Congressmen: ‘Cliff’ bill does not tackle spending

Although Congress avoided significant tax increases and budget cuts associated with self-imposed sequestration measures, Mississippi’s representatives say Tuesday’s agreement does not solve America’s most pressing problem: runaway spending.

The U.S. temporarily avoided going over the “fiscal cliff” when House and Senate members reached a bipartisan tax agreement. The measure also delays budget cuts to numerous domestic and military agencies for two months.

“While neither Democrats nor Republicans got everything they wanted, this agreement is the right thing to do for our country,” President Barack Obama said in a statement Tuesday. “There’s more work to do to reduce our deficits, and I’m willing to do it. But (Tuesday’s) agreement ensures that, going forward, we will continue to reduce the deficit through a combination of new spending cuts and new revenues from the wealthiest Americans.”

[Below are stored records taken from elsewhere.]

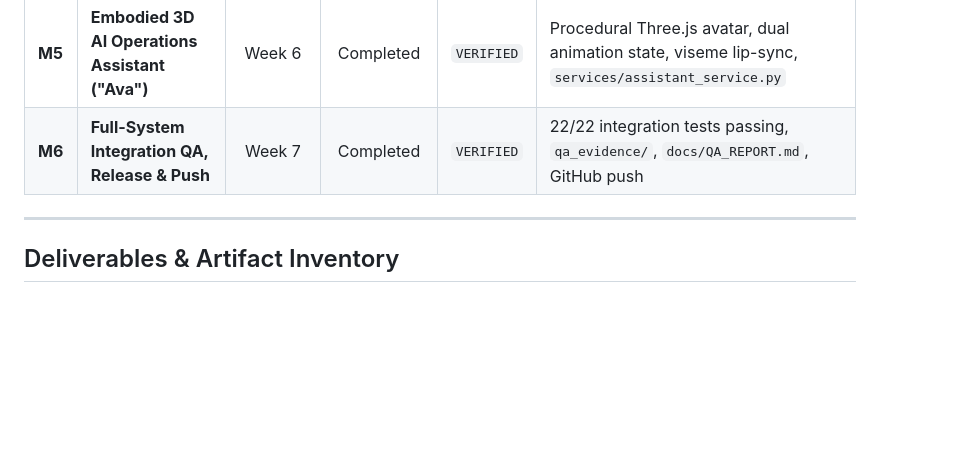
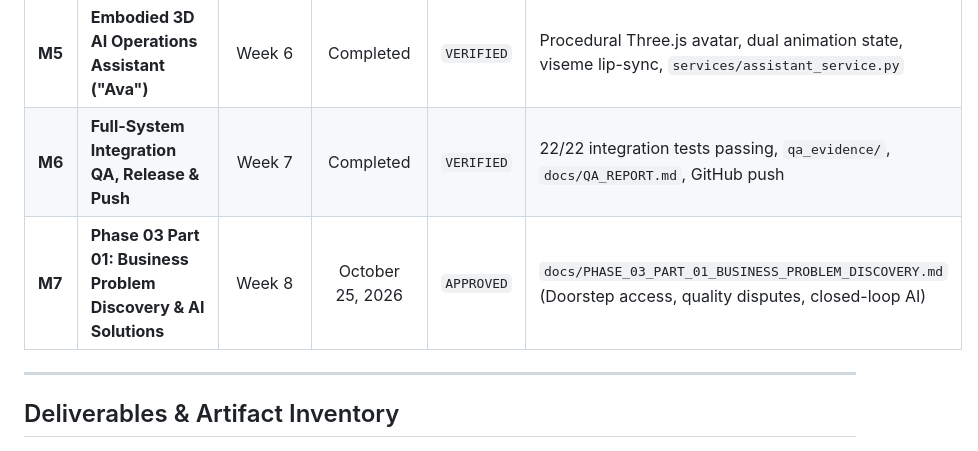
Before and after one commit to ridhinagpal88843/MacroOps, a Markdown page: docs/PROJECT_TRACKER.md, the part around the change. Rendered like a GitHub page; blank space fills up the shorter version.

```diff
--- a/docs/PROJECT_TRACKER.md
+++ b/docs/PROJECT_TRACKER.md
@@ -20,6 +20,7 @@
 | **M4** | **Animated Command Centre Dashboard** | Week 5 | Completed | `VERIFIED` | `app.py`, `templates/index.html`, `static/css/command_centre.css`, `static/js/command_centre.js` |
 | **M5** | **Embodied 3D AI Operations Assistant ("Ava")** | Week 6 | Completed | `VERIFIED` | Procedural Three.js avatar, dual animation state, viseme lip-sync, `services/assistant_service.py` |
 | **M6** | **Full-System Integration QA, Release & Push** | Week 7 | Completed | `VERIFIED` | 22/22 integration tests passing, `qa_evidence/`, `docs/QA_REPORT.md`, GitHub push |
+| **M7** | **Phase 03 Part 01: Business Problem Discovery & AI Solutions** | Week 8 | October 25, 2026 | `APPROVED` | `docs/PHASE_03_PART_01_BUSINESS_PROBLEM_DISCOVERY.md` (Doorstep access, quality disputes, closed-loop AI) |
 
 ---
 
```
Also changed, not shown: README.md (+1 -0 lines), docs/PHASE_03_PART_01_BUSINESS_PROBLEM_DISCOVERY.md (added, +186 -0 lines).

Mississippi’s three Republican House members — U.S. Reps. Gregg Harper, Alan Nunnelee and Steven Palazzo — all voted against the measure, while U.S. Rep. Bennie Thompson, a Democrat, voted in favor of the agreement.

Harper said Wednesday his vote was an obvious “No” because the bill does not tackle the real problems associated with the ever-increasing national debt, entitlement reforms and private sector job creation.

Starkville Daily News